We don’t really have enemies and so, we spend a penny on the dollar for military stuff. The one government we cannot countenance is that of Iran, but few other peaceful countries get along with the zanies who run the show over there, either.
We are positively filthy rich relative to other countries, with the second-largest reserves of oil after the Saudis.
We’re the world’s No. 1 producer of zinc and uranium, and one of the world’s most important suppliers of agricultural products. We produce so much hydro power and natural gas we have loads left over to sell to the Yanks.
Since the Second World War our economy has modernized and transformed itself from a largely rural to a primarily industrial urban one. The jobless rate is just over per six percent — lowest since 1974.
In fact, we boast the best economic performance of the G-8 nations and have been enjoying budget surpluses for years. We to happen to live alongside the world’s most well off nation, which conveniently buys up 85 percent of our exports.
Our per capita GDP is $34,000, our growth rate nearly three per cent. By our own unique measure — “the low income cutoff” — Canada considers 16 per cent of our residents poor. That figure would be less if we used other countries’ measures.
Importantly, if you’re born into a poor family in Canada, that doesn’t mean you’ always be poor.
A 2001 paper by Canadian statistician Miles Corak showed our labour market boasts lots of “intergenerational income mobility.” Translation: Adult earnings incomes of children are only loosely tied to parental incomes.
In this regard, Canada falls in the same fortunate category as generationally mobile countries like Sweden and Finland, faring much better than, say, the U.S. or U.K.
And we share. While in the U.S. the richest one per cent of households owns 38 per of all wealth, in Canada the top 10 per cent own 24 per cent.
We have room to grow, with a population density — 3.5 people — per square kilometer that’s among the lowest on Earth.
We have the most lakes in the world, by far, and a relatively large amount of fresh water. We boast more than 1,000 airports.
Canada’s adult literacy rate is 99 per cent — same for males and females — and, among 25- to 34-year-olds, more than half are university educated. Two-thirds of us use the Internet.
In accordance with personal preference, women can wear burkas and hijabs, or alternatively sunbathe nude on Wreck Beach.
Other countries are aware of how good we have it here. In a 35-nation survey last year of 26,000 people — known as the Anholt Brand Index — Canada ranked behind Switzerland and the U.K. as best in show, based on global perceptions.
The UN in 2005 ranked Canada fifth-best place to live, of 177 countries on the planet, in terms of indicators such as life expectancy, education and income. We’re behind Norway, Iceland, Australia and Luxembourg
And get this — we’re rather modest. In a 2004 international poll of national pride, Canadians ranked sixth of 34 countries.
None of the above is to deny that Canada has its problems. Our health care system is not living up to expectations; we do not have a handle on our environmental problems; child and aboriginal poverty is deplorable in a nation so well endowed; thousands live on the streets; Canada doesn’t pull its weight in terms of foreign aid, and recent events have shown that our public service is not as corruption-free as it ought to be.
But, at 139, Canada is more diverse, peaceful, healthy and wealthy than ever. May this glorious country continue to just get better with age.

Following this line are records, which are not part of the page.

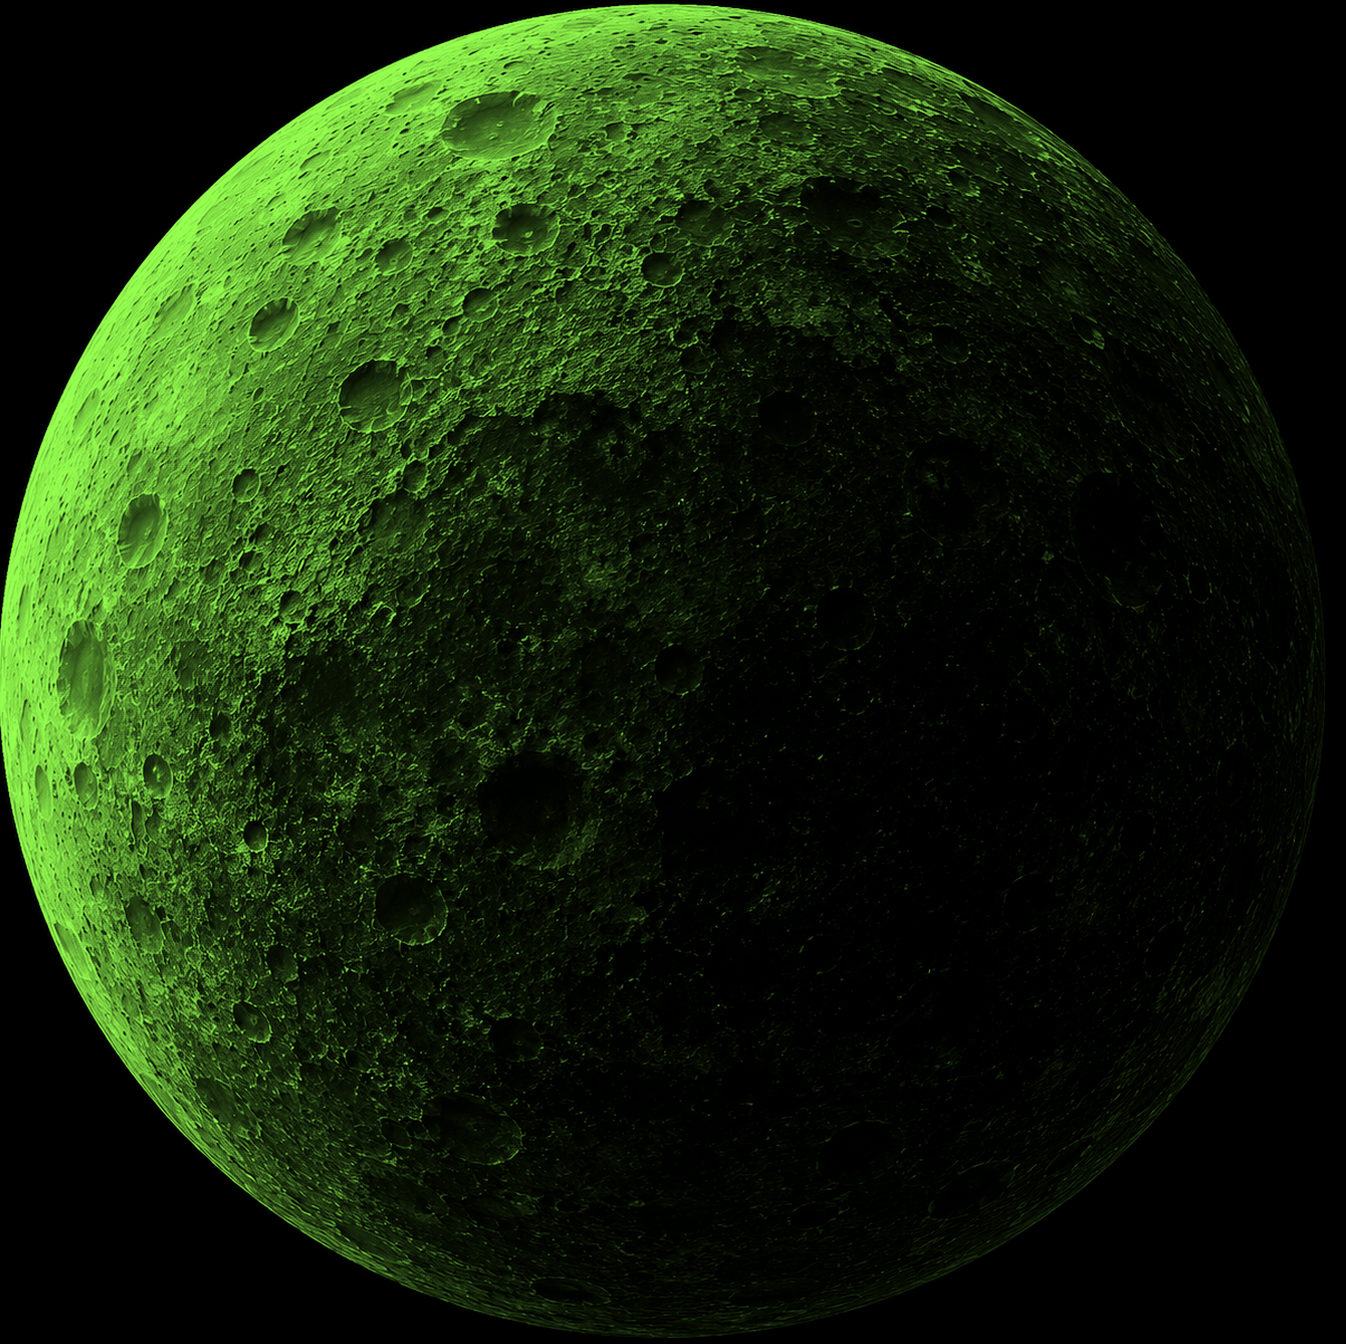
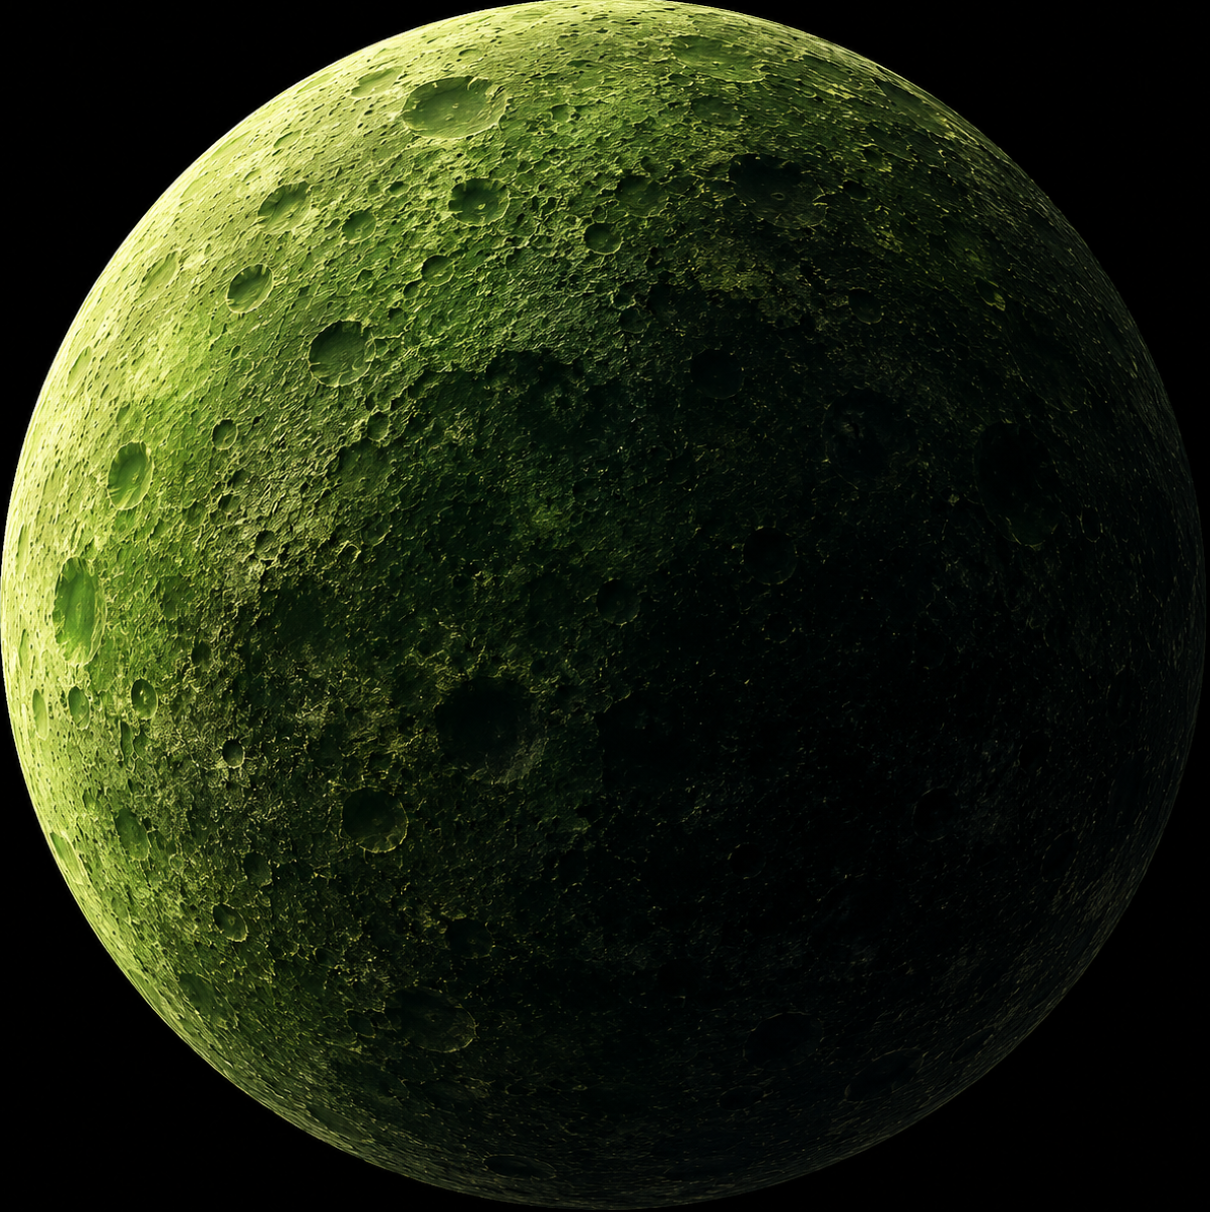
Add files via upload

diff --git a/js/app.js b/js/app.js
@@ -290,20 +290,25 @@ async function createUserRecord({ name, email, password }) {
 
 function finishLogin(user) {
   loggedIn = true;
+
   saveCurrentUser(user);
+
   clearFocusStates();
+
   account.classList.remove("focus", "dim");
   account.classList.add("far");
+
   home.classList.add("explode");
+
+  account.dataset.motionStatus = "1";
+  startWrapMotion(account, 84, 18);
+
   setTimeout(createDownloadUpload, 900);
 }
 
 account.addEventListener("mouseenter", () => focusBubble("account"));
 account.addEventListener("click", () => focusBubble("account"));
-search.addEventListener("mouseenter", () => {
-  if (!loggedIn) return;
-  focusBubble("search");
-});
+
 
 showLogin.addEventListener("click", event => {
   event.stopPropagation();
@@ -554,7 +559,7 @@ function createCategoryBubble(categoryId) {
   const el = document.createElement("div");
   el.className = `app-bubble category ${categoryId}`;
   el.dataset.kind = categoryId;
-  el.dataset.motionStatus = "1";
+  el.dataset.motionStatus = "0";
   renderCategoryBubble(el, categoryId);
 
   const fallbackPositions = {
@@ -704,7 +709,6 @@ function preparePlanetBubble(el, finalX, finalY, size) {
   el.style.setProperty("--float-y", "0px");
   el.style.setProperty("--float-time", "1s");
 
-  el.addEventListener("mouseenter", () => { if (!productModalOpen || el.classList.contains("app-detail")) focusBubble(el.dataset.kind); });
   el.addEventListener("click", () => { if (!productModalOpen || el.classList.contains("app-detail")) focusBubble(el.dataset.kind); });
 
   document.querySelector(".space").appendChild(el);
@@ -729,8 +733,8 @@ function startWrapMotion(el, startX, startY) {
   // Snelheid in schermpercentage per seconde.
   // Status 1 = klein en rustiger. Status 2 = middelklein en duidelijker zichtbaar.
   const speed = motionStatus === 1
-    ? randomBetween(1.2, 2.2)
-  : randomBetween(0.6, 1.2);
+ ? randomBetween(1.0, 1.8)
+  : randomBetween(1.8, 3.0);
 
   const angle = randomBetween(0, Math.PI * 2);
   const vx = Math.cos(angle) * speed;
@@ -763,11 +767,28 @@ function startWrapMotion(el, startX, startY) {
 
     // Wrap-around: links eruit = rechts terug, rechts eruit = links terug,
     // boven eruit = onder terug, onder eruit = boven terug.
-    const margin = 12;
-    if (motion.x < -margin) motion.x = 100 + margin;
-    if (motion.x > 100 + margin) motion.x = -margin;
-    if (motion.y < -margin) motion.y = 100 + margin;
-    if (motion.y > 100 + margin) motion.y = -margin;
+    const margin = 8;
+
+
+if (motion.x < margin) {
+  motion.x = margin;
+  motion.vx *= -1;
+}
+
+if (motion.x > 100 - margin) {
+  motion.x = 100 - margin;
+  motion.vx *= -1;
+}
+
+if (motion.y < margin) {
+  motion.y = margin;
+  motion.vy *= -1;
+}
+
+if (motion.y > 100 - margin) {
+  motion.y = 100 - margin;
+  motion.vy *= -1;
+}
 
     el.style.setProperty("--x", `${motion.x}%`);
     el.style.setProperty("--y", `${motion.y}%`);
@@ -838,5 +859,6 @@ exportUsersJson.addEventListener("click", event => {
   a.click();
   URL.revokeObjectURL(url);
 });
+
 
 startLayout();

diff --git a/css/product.css b/css/product.css
@@ -44,7 +44,7 @@ body.product-modal-open::after {
 
   box-shadow:
     inset 46px 36px 100px rgba(207,255,176,.13),
-    inset -105px -120px 190px rgba(0,0,0,.86),
+    inset -60px -60px 120px rgba(0,0,0,.45)
     0 0 24px rgba(145,255,111,.36),
     0 0 78px rgba(70,255,110,.24),
     0 58px 140px rgba(0,0,0,.58);
@@ -58,12 +58,12 @@ body.product-modal-open::after {
   border-radius: 50%;
   pointer-events: none;
 
-  background-image: var(--planet-image, url("../assets/images/planet-utilities.png"));
+  background-image: var(--planet-image, url("../assets/images/planet-product.png"));
   background-size: cover;
   background-position: center;
 
   opacity: .98;
-  filter: saturate(1.18) contrast(1.05) brightness(.92);
+  filter: saturate(1.10) contrast(1.00) brightness(1.15);
 }
 
 .app-bubble.app-detail::after {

Happy Canada Day 2006!!

My partner had this display and greeting awaiting me in front of the laptop this morning!! Isn't he thoughtful?? Maybe I'll keep him around for a while . . . . . That's Nova Scotia's flag on the left and British Columbia's on the right . . . . The one in the middle I think you can figure out . . . .

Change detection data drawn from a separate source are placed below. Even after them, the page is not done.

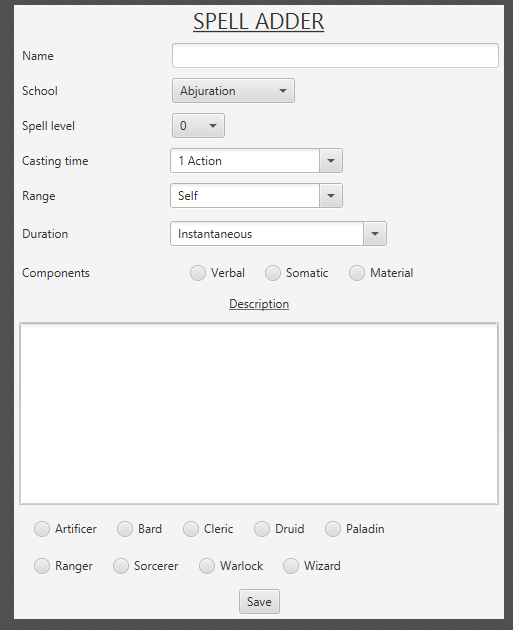
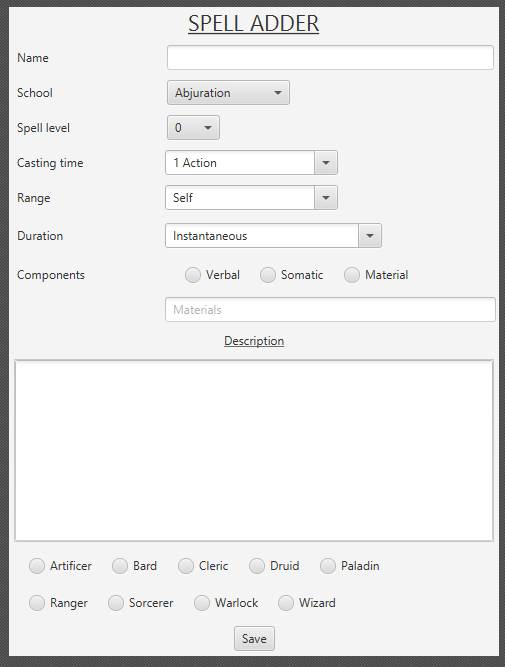
Added spell materials

Changed region(s): [[0.0, 0.0, 1.0, 0.9952], [0.2079, 0.9048, 0.2376, 0.9349]]

diff --git a/src/magic/WildDialogGUIController.java b/src/magic/WildDialogGUIController.java
@@ -27,6 +27,7 @@ public class WildDialogGUIController {
 	@FXML RadioButtonChooser<Boolean> dotVerbal;
 	@FXML RadioButtonChooser<Boolean> dotSomatic;
 	@FXML RadioButtonChooser<Boolean> dotMaterial;
+	@FXML TextField textMaterials;
 	
 	
 	// Class radiobuttons
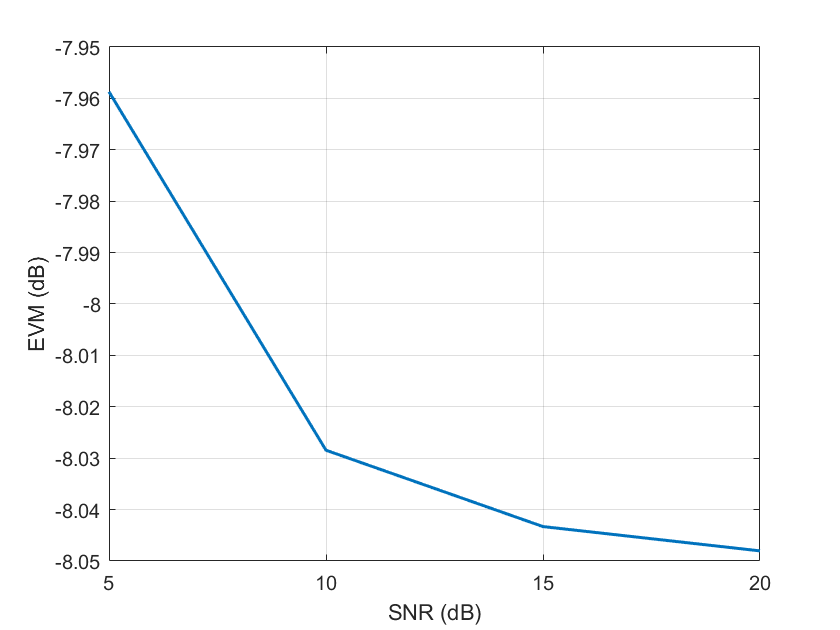
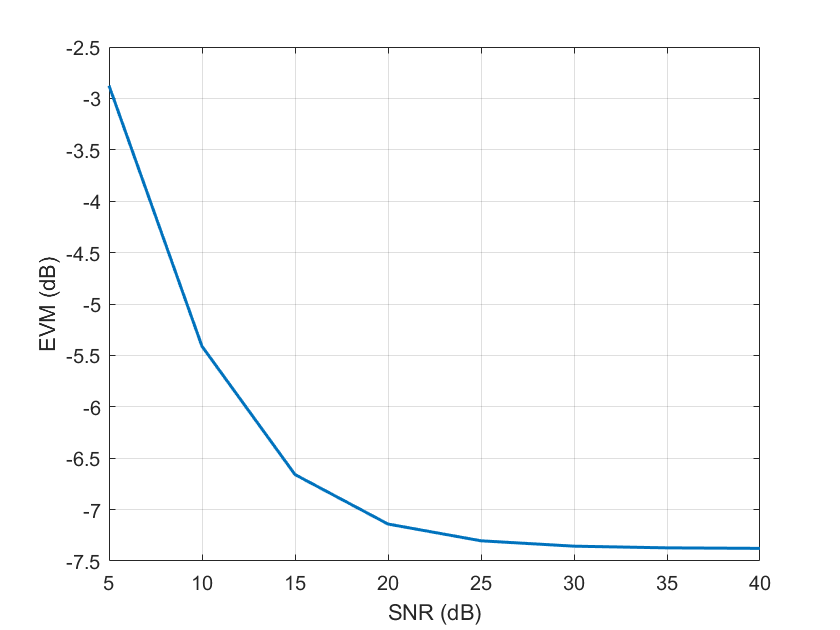
Throwing some shit in question 5

diff --git a/5/lab_report.tex b/5/lab_report.tex
@@ -249,24 +249,45 @@ Next, we analyze the performance of the timing compensation logic when we apply 
 \end{figure}
 
 \noindent Before timing compensation, the constellation does not match closely with our expectations for BPSK modulation. However, after timing compensation, all the received data is clustered around $\pm 1$ as expected.
- 
+
+Next, we plot the error vector magnitude (EVM) against SNR and include the results in Figure \ref{fig::evm_vs_snr}. Examining the plot, we see that the error magnitude vector fall linearly with SNR for low values of SNR before converging to a final value.
 \begin{figure}[H]
 	\centerline{\fbox{\includegraphics[width=0.5\textwidth]{evm_vs_snr.png}}}
 	\caption{Plot of EVM vs SNR}
 	\label{fig::evm_vs_snr}
 \end{figure}
 
+\noindent We can perform similar analysis with a phase offset instead of a timing offset. For this analysis, we use a phase error of $\pi/8$ radians. Our results are illustrated in Figure \ref{fig::evm_vs_snr_with_phase_offset}.
+
 \begin{figure}[H]
 	\centerline{\fbox{\includegraphics[width=0.5\textwidth]{evm_vs_snr_with_phase_offset.png}}}
-	\caption{Plot of EVM vs SNR with Symbol Phase Offset}
+	\caption{Plot of EVM vs SNR for $\protect\pi/8$ Phase Offset}
 	\label{fig::evm_vs_snr_with_phase_offset}
 \end{figure}
+
+\noindent Compared to Figure \ref{fig::evm_vs_snr}, the EVM is almost 10 dB worse in steady state. This occurs because the phase error has become the limiting factor for the EVM measurement. With an added phase offset of $\pi/8$, we again display the constellation before and after modulation.
 
 \begin{figure}[H]
 	\centerline{\includegraphics[width=0.8\textwidth]{constellations_with_timing_correction_phase_offset.png}}
 	\caption{Constellations with Phase Offset Before and After Timing Compensation}
 	\label{fig::constellations_with_timing_correction_phase_offset}
 \end{figure}
+
+\noindent Examining Figure \ref{fig::constellations_with_timing_correction_phase_offset}, we see that the timing compensation correctly clusters each of the received symbols. However, the symbols have been rotated due to phase error. To account for the phase error, we can use differential modulation (DBPSK vs BPSK). For our DBPSK demodulation, we use the phase difference between adjacent samples to determine the transmitted symbols. We leverage the following equation to find the phase different between samples:
+
+\begin{equation}
+	y[n] = A[n]e^{j\phi[n]}*e^{-j\phi[n-1]}
+\end{equation}
+
+\noindent Then, we compute the resulting EVM, which is plotted against SNR in Figure \ref{fig::evm_vs_snr_dbpsk}.
+
+\begin{figure}[H]
+	\centerline{\fbox{\includegraphics[width=0.5\textwidth]{evm_vs_snr_dbpsk.png}}}
+	\caption{EVM vs SNR for DBPSK Modulation with a $\protect\pi/8$ Phase Offset}
+	\label{fig::evm_vs_snr_dbpsk}
+\end{figure}
+
+Compared to Figure \ref{fig::constellations_with_timing_correction_phase_offset}, we see that the EVM has substantially improved. However, it does deviate slightly from our EVM plots when we use BPSK with no phase offset. This occurs because noisy samples are used to find phase differences.
 
 \section{Adding Pieces Together}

In honor of Canada Day we are flying the Maple Leaf over our "dock on the bay" here in Florida . . . . Our hope is to be flying it in Vancouver next Canada Day!!

Cheers and Happy Holiday to you all . . . . .